  • 2 Best Answers
  • 26 Helpful

Joshua Heard wrote:

Public Sewage System disclosed incorrectly, cost me 6000$

Answer
The general rule is that a seller is liable for defects they knew of, or should have known of.  In this case, since you had plumbing problems from the beginning, I assume the seller had the same problems.  This may have put them on notice that there was a problem with the plumbing.  In other words, they should have known there was a problem and disclosed it.  If so, they may be liable.  I would consult with a local real estate attorney. 
March 11
(0)

How do I find about which states DO NOT require your spouse to sign a real estate acquisition..

Answer
I am not aware of any state that requires a spouse to purchase property.  However, almost all lenders require spouses to sign loan documents, since in a community property state, they own half the property by law.  So, if the lender wants a security interest on the whole property, which they do, they must have the spouse sign.  The only case the lender won't require a spouse to sign is in a non-community property state.  There are only 3 of them, I think.  You can google it.
March 11
(0)

Spindle width not up to city code

Answer
If you are remodeling, you will have to bring the entire house up to code, including the width of the spindles.  You should do it now while you are having work done to the house, since you might have trouble when you sell.This is a pretty easily spotted code violation the inspector should have seen.  However, it's probably not worth suing over.  Just get it corrected and recoup the money when you sell.
March 11
(1)

Trespassing onto a property we're buying?

Answer
I don't see any problem with your "trespass" in this situation.
March 07
(1)

what to do if a short sale goes into foreclosure?

Answer
A short sale and a foreclosure are two unrelated separate processes.
March 07
(0)

Is it real estate suicide to remove a bathtub/shower?

Answer
I agree, a family will not likely rent a one bedroom.  Remodel away!
March 06
(1)

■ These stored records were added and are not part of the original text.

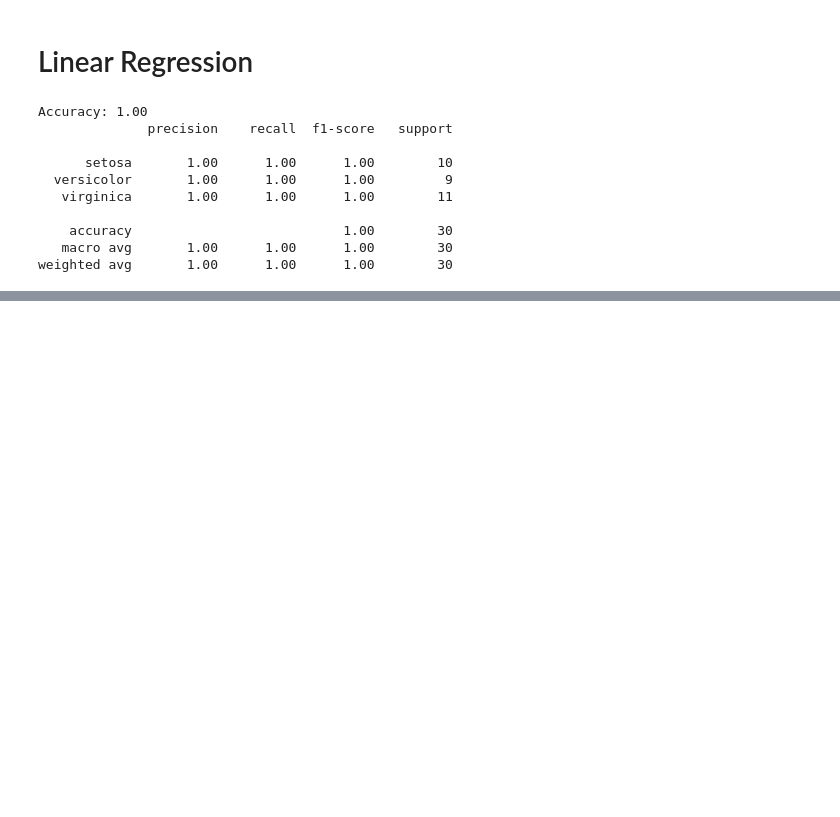
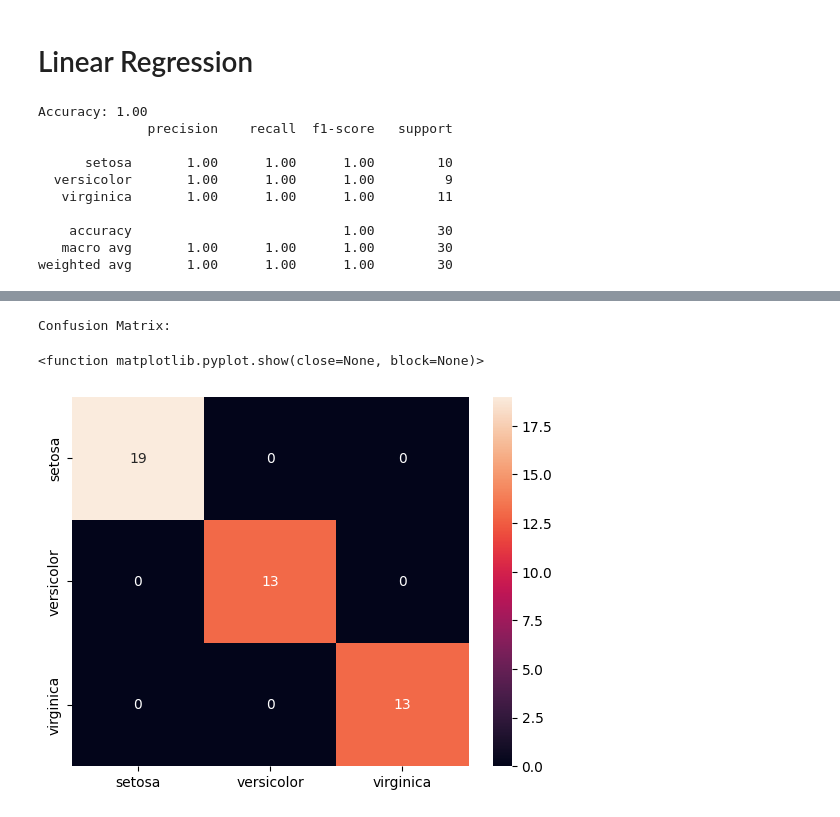
Before and after one commit to zbanks23/Iris_Flower_Classification, a Jupyter notebook: main.ipynb, the cells around one changed output, grey strips where cells are left out. Drawn from its saved outputs; the diff is of its cells as text; code cells hidden in the pictures; blank space fills up the shorter version.

```diff
--- a/main.ipynb
+++ b/main.ipynb
@@ -157,0 +184,15 @@ sns.heatmap(cm, annot=True, fmt='d', xt)
+# %%
+y_pred_linear = svm_linear.predict(X_test)
+y_pred_rbf = svm_rbf.predict(X_test)
+y_pred_poly = svm_poly.predict(X_test)
+
+accuracy_linear = accuracy_score(y_test, y_pred_linear)
+accuracy_rbf = accuracy_score(y_test, y_pred_rbf)
+accuracy_poly = accuracy_score(y_test, y_pred_poly)
+
+print(f"Linear kernel accuracy: {accuracy_linear:.4f}")
+print(f"RBF kernel accuracy: {accuracy_rbf:.4f}")
+print(f"Polynomial kernel accuracy: {accuracy_poly:.4f}")
+
+print(f"\nClassification Report (RBG kernel):")
+print(classification_report(y_test, y_pred_rbf, target_names=iris.target_names))
@@ -157,0 +214,9 @@ sns.heatmap(cm, annot=True, fmt='d', xt)
+# %%
+cm = confusion_matrix(y_test, y_pred_rbf)
+print("\nConfusion Matrix:")
+sns.heatmap(cm, annot=True, fmt='d', xticklabels=iris.target_names, yticklabels=iris.target_names)
+plt.show
+# %% [output]
+Confusion Matrix:
+<function matplotlib.pyplot.show(close=None, block=None)>
+[figure, added]
```
Also changed, not shown: parts of 15 cells of this notebook.
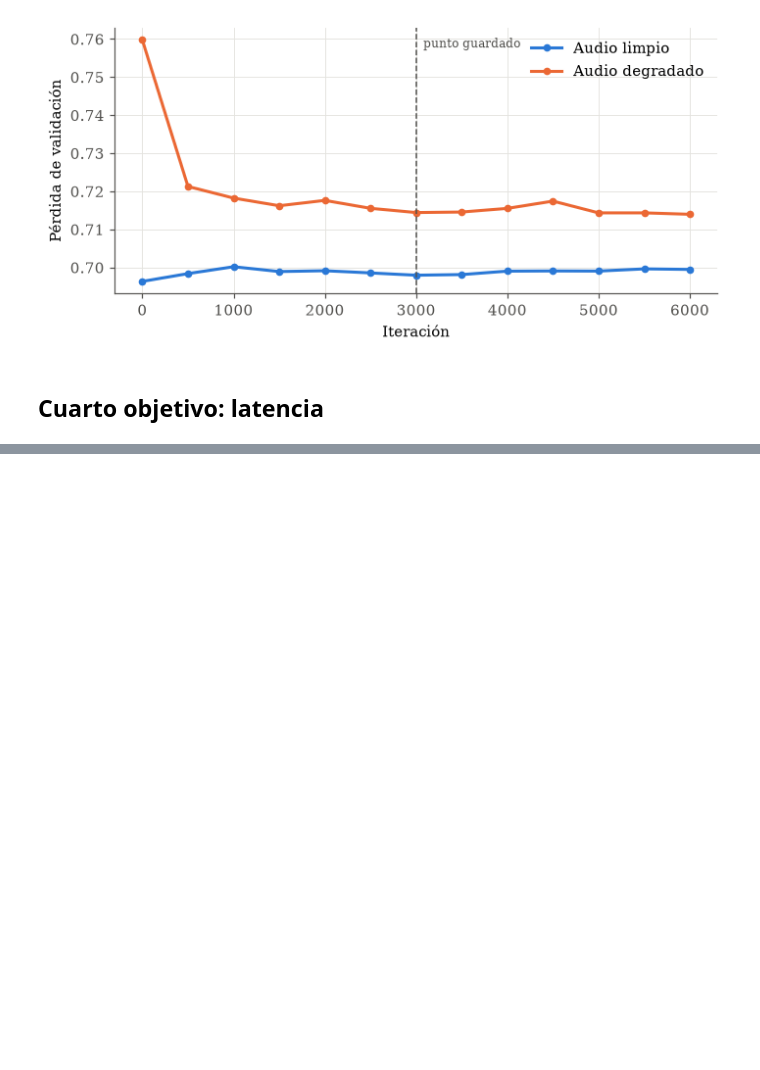
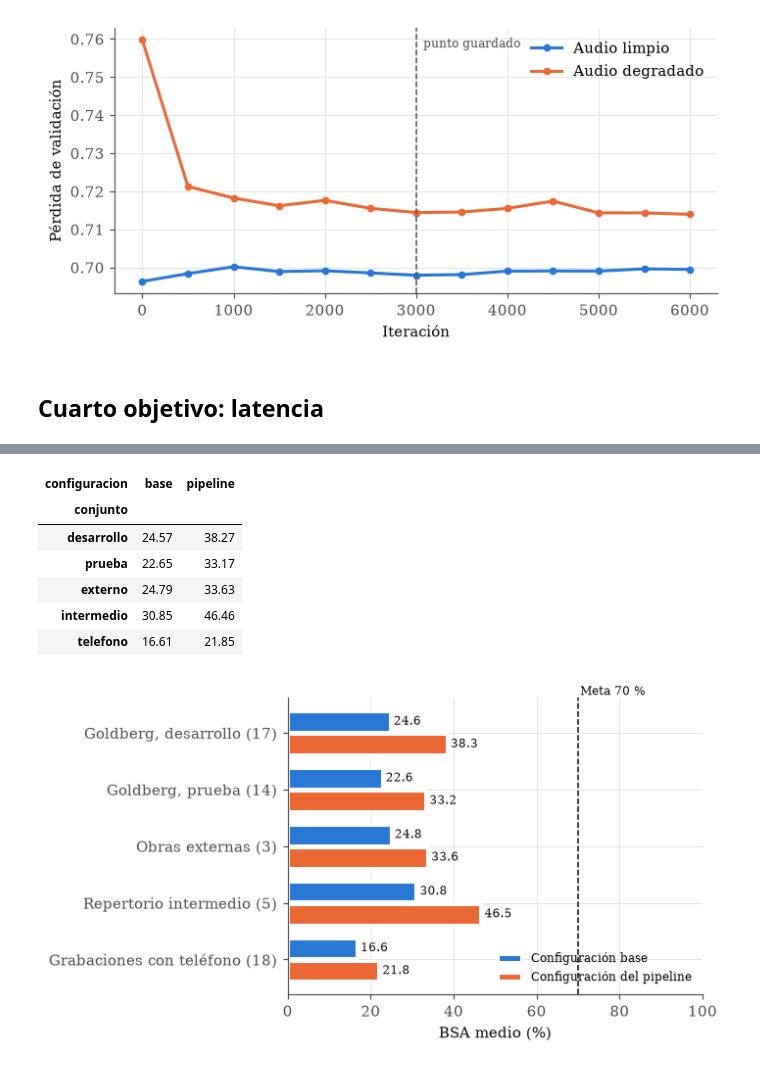
Before and after one commit to G2309/amt-braille-translator, a Jupyter notebook: notebooks/resultados-figuras.ipynb, the cells around one changed output, grey strips where cells are left out. Cells and saved outputs as stored; diff of their text form; code cells hidden in the pictures; blank space fills up the shorter version.

```diff
--- a/notebooks/resultados-figuras.ipynb
+++ b/notebooks/resultados-figuras.ipynb
@@ -174,0 +142,35 @@ if archivo.exists():
+# %%
+d = pd.read_csv(R / "oe5_desglose.csv")
+t = pd.read_csv(R / "oe5_telefono.csv")
+tel = t[t["fuente"] == "telefono"].assign(conjunto="telefono")
+todo = pd.concat([d, tel], ignore_index=True)
+nombres = {"desarrollo": "Goldberg, desarrollo", "prueba": "Goldberg, prueba", "externo": "Obras externas",
+           "intermedio": "Repertorio intermedio", "telefono": "Grabaciones con teléfono"}
+media = todo.groupby(["conjunto", "configuracion"])["bsa"].mean().unstack().mul(100).reindex(list(nombres))
+cuenta = todo[todo["configuracion"] == "pipeline"].groupby("conjunto")["pieza"].nunique().reindex(list(nombres))
+fig, ax = plt.subplots(figsize=(6.5, 3.6))
+ys = range(len(media))
+alto = 0.36
+for k, (conf, color, etiqueta) in enumerate((("base", AZUL, "Configuración base"), ("pipeline", NARANJA, "Configuración del pipeline"))):
+    pos = [y + (k - 0.5) * (alto + 0.04) for y in ys]
+    ax.barh(pos, media[conf], height=alto, color=color, edgecolor="white", linewidth=2, label=etiqueta)
+    for y, v in zip(pos, media[conf]):
+        ax.text(v + 1, y, f"{v:.1f}", va="center", fontsize=8, color=TINTA)
+ax.axvline(70, color=TINTA, linestyle="--", linewidth=1)
+ax.text(70.5, -0.62, "Meta 70 %", fontsize=8, color=TINTA, va="bottom")
+ax.set_yticks(list(ys), [f"{nombres[k]} ({cuenta[k]})" for k in media.index])
+ax.invert_yaxis()
+ax.set_xlim(0, 100)
+ax.set_xlabel("BSA medio (%)")
+ax.legend(loc="lower right", fontsize=8)
+guardar(fig, "og_bsa_por_conjunto")
+media.round(2)
+# %% [output]
+| configuracion | base | pipeline |
+| conjunto |  |  |
+| desarrollo | 24.57 | 38.27 |
+| prueba | 22.65 | 33.17 |
+| externo | 24.79 | 33.63 |
+| intermedio | 30.85 | 46.46 |
+| telefono | 16.61 | 21.85 |
+[figure, added]
```
Also changed, not shown: parts of 9 cells of this notebook, 45 other files.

Waiving Owner's title insurance. is that ok?

Response
You are paying $2110 to protect a $16,000 investment against a very remote possibility.  In addition, the lender has a title policy that will cover any quiet title action legal fees in case there is a problem.  I would pass.  In 20 years of law practice and real estate investment, I have only seen one case that was presented to title insurance, and that was where some old lady with dementia gave 2 deeds to different people for the same property.  Get a warranty deed with an indemnity clause from the seller and you can put the costs on them.
March 06
(0)

How close to real value is Zillow valuation?

Answer
I use Zillow to give me an initial "ball park" value on a property.  To get a better picture, I do my own comparable analysis, or use my realtor's.  The best way is to hire an appraiser.
March 06
(0)

Why would a seller ask for an "as is" agreement to be signed after the inspection?

Answer
A seller can be responsible for latent (hidden) defects that they knew about, or should have known about.  These can be defects that are discovered long after the property is sold.  So, they either know of a defect and are attempting to release themselves from liability, or they are being very cautious.  By signing an "as-is" agreement, you are giving up certain contractual rights and remedies.  I would ask for a concession in return.  However, as another poster said, for most banks, auctions, and other distressed sales, an "as-is" clause is normal.
February 25
(0)

Payment for survey past due for house I didn't close on.

Answer
Typically one must pay for services rendered during the closing for such things as surveys and inspections even if one did not purchase the house.  However, since 2 years has gone by, I would think the statute of limitations may apply.  Every state is different, but 2 years is the statute of limitation period in most states for an oral contract, 4 years for written.  I would demand to see any written contract they may have, and if they have none, I would refuse to pay based on the statute of limitations for oral contracts.  Check your state laws first or consult with a lawyer.By the way, I couldn't tell from your question, but if you are buying a condo, there is no point in getting a land survey.  I would say that was a mistake by your agent.
February 25
(0)